- Officeholders’ appointment;
- Inspection of company’s books;
- Director’s and member’s meetings; and
- Dealing with company’s shares and dividends.
These rules are designed to apply to all companies, and as a result are broad and quite general. As the name suggests, they are “replaceable” and a company can adopt a constitution to replace part or all of them.
Generally speaking, where a company adopts a constitution, it will specify what replaceable rules to modify as well as set out rules governing corporate activities and the relationship between the company, its directors and shareholders.
The Corporations Act sets out the replaceable rules and their effect. They apply automatically upon registration, without further action required. The adoption of a constitution requires additional effort and has associated costs. Corporate constitutions are usually prepared professionally and can attract a fee. Additionally, the constitution must be updated to reflect any changes in legislation, and ASIC must be notified of any modifications. Finally, the company must ensure the constitution is accessible to both members and other relevant parties.
Key Replaceable Rules
There are numerous provisions of the Corporations Act that apply as replaceable rules. These fall under the following main headings:
- Officers and Employees;
- Inspection of Books;
- Director’s Meetings;
- Meetings of Members;
- Shares; and
- Transfer of Shares.
Officers and Employees – Appointment of Directors
Sections 201G and 201H govern the appointment of directors. Members can appoint an individual as a director by resolution passed at a general meeting, or the company directors may appoint a person as a director. Proprietary companies must confirm the appointment by resolution within two months after the appointment, or at the next AGM for public companies.
Officers and Employees –Removal of Directors
Similarly to the rules governing appointments, a number of replaceable rules address the removal of directors. Sections 203A and 203C provide that a director may resign by giving written notice to the company at its registered office or be removed by members of a proprietary company by resolution, respectively.
Notably, the power for shareholders to appoint and remove directors is often modified or replaced by a provision that gives a similar power to a majority of directors in private company constitutions. In these instances, minority shareholders of closely held private companies may choose to negotiate a company constitution to include sections 201G, 201H and 203C, which provide shareholders with the power to appoint and remove a director as their representative. In the alternative, these negotiations may result in the preclusion of these replaceable rules in exchange for provisions which empower shareholders to appoint and remove a director to represent their interest in the company.
Inspection of Books – Company or Directors May Allow Member to Inspect Books
Section 247D provides that the directors of a company may authorise a member to inspect the books of the company. The books of a company may include financial reports, information records or the company register. Section 247D does not include documentation evidencing how directors make a decision.

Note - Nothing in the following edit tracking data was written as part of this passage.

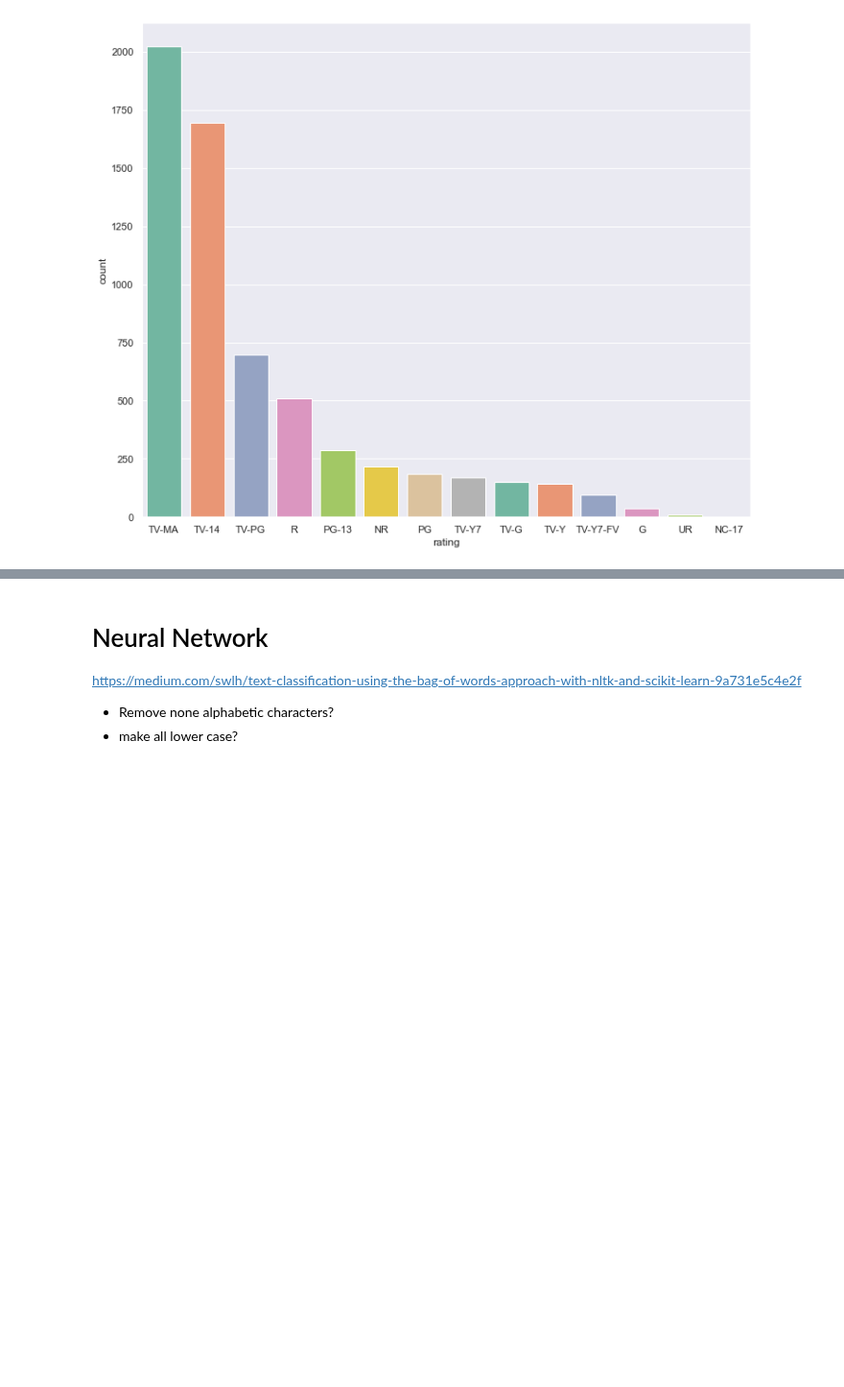
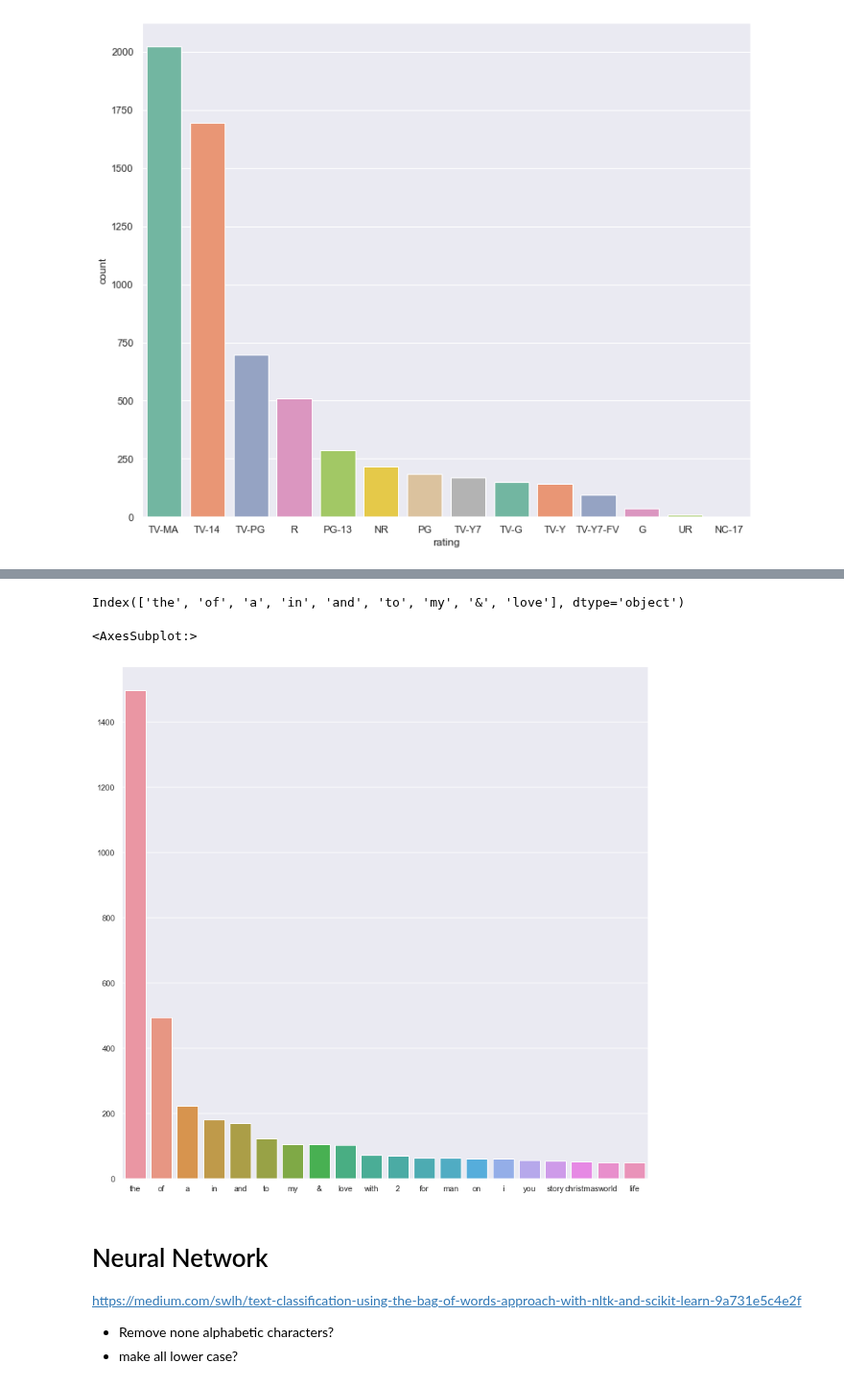
Before and after one commit to aSkailand/dat540-netflix_catalogue, a Jupyter notebook: steffen/Netflix Project Steffen.ipynb, the cells around one changed output, grey strips where cells are left out. Shown at 96% size. Drawn from its saved outputs; the diff is of its cells as text; code cells hidden in the pictures; blank space fills up the shorter version.

```diff
--- a/steffen/Netflix Project Steffen.ipynb
+++ b/steffen/Netflix Project Steffen.ipynb
@@ -208,3 +222,17 @@ Text(0.5, 1.0, 'Genre vs PG Rating')
+# %%
+
+word_freq = temp4.title.str.lower().str.split(expand=True).stack().value_counts()[:20]
+index = word_freq.index
+values = word_freq.values
+
+word_freq[word_freq[:20].gt(100)].index
+# %% [output]
+Index(['the', 'of', 'a', 'in', 'and', 'to', 'my', '&', 'love'], dtype='object')
+# %%
+sns.barplot(index, values)
+# %% [output]
+<AxesSubplot:>
+[figure, added]
 # %% [markdown]
 # Neural Network
 
```
Also changed, not shown: parts of 5 cells of this notebook, 1 other file.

Meetings of Members – How Many Votes a Member Has
The number of votes a member has is subject to any rights or restrictions attached to any class of shares as well as the manner in which voting is carried out. When members vote on a resolution by show of hands, each member has one vote. One a poll, each member has one vote for each share they hold.

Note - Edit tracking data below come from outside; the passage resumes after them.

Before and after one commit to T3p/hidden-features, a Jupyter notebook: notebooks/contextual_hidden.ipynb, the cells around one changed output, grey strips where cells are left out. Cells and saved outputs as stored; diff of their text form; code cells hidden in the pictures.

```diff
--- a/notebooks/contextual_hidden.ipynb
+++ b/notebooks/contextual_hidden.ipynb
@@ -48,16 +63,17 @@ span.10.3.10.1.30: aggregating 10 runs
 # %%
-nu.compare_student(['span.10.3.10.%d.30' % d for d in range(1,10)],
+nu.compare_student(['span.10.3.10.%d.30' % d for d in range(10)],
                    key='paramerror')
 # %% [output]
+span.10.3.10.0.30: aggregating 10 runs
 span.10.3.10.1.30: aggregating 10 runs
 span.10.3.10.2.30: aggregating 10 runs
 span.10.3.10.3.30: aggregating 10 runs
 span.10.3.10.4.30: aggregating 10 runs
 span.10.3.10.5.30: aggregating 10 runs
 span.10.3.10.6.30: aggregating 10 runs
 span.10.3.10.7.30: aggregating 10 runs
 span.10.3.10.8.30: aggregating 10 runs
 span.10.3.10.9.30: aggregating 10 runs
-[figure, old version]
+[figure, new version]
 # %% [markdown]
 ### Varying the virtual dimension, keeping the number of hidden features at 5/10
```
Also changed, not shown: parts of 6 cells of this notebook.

- The Corporations Act sets out the replaceable rules, and apply automatically upon a company’s registration, excluding special purpose companies and sole member/director companies;
- These rules are intended to apply to all types of companies, and so are quite broad and general in nature;
- Contravening the replaceable rules will not amount to a breach of the Corporations Act, but they do have a contractually binding effect upon the company, its directors and its shareholders;
- At registration, or at any point after registration, a company may adopt a constitution to modify or displace the replaceable rules should this be a better-suited governance mechanism.
If you have any questions about the differences between a company constitution and the replaceable rules or you need assistance drafting documents for your corporate governance, get in touch with our commercial lawyers on 1300 544 755.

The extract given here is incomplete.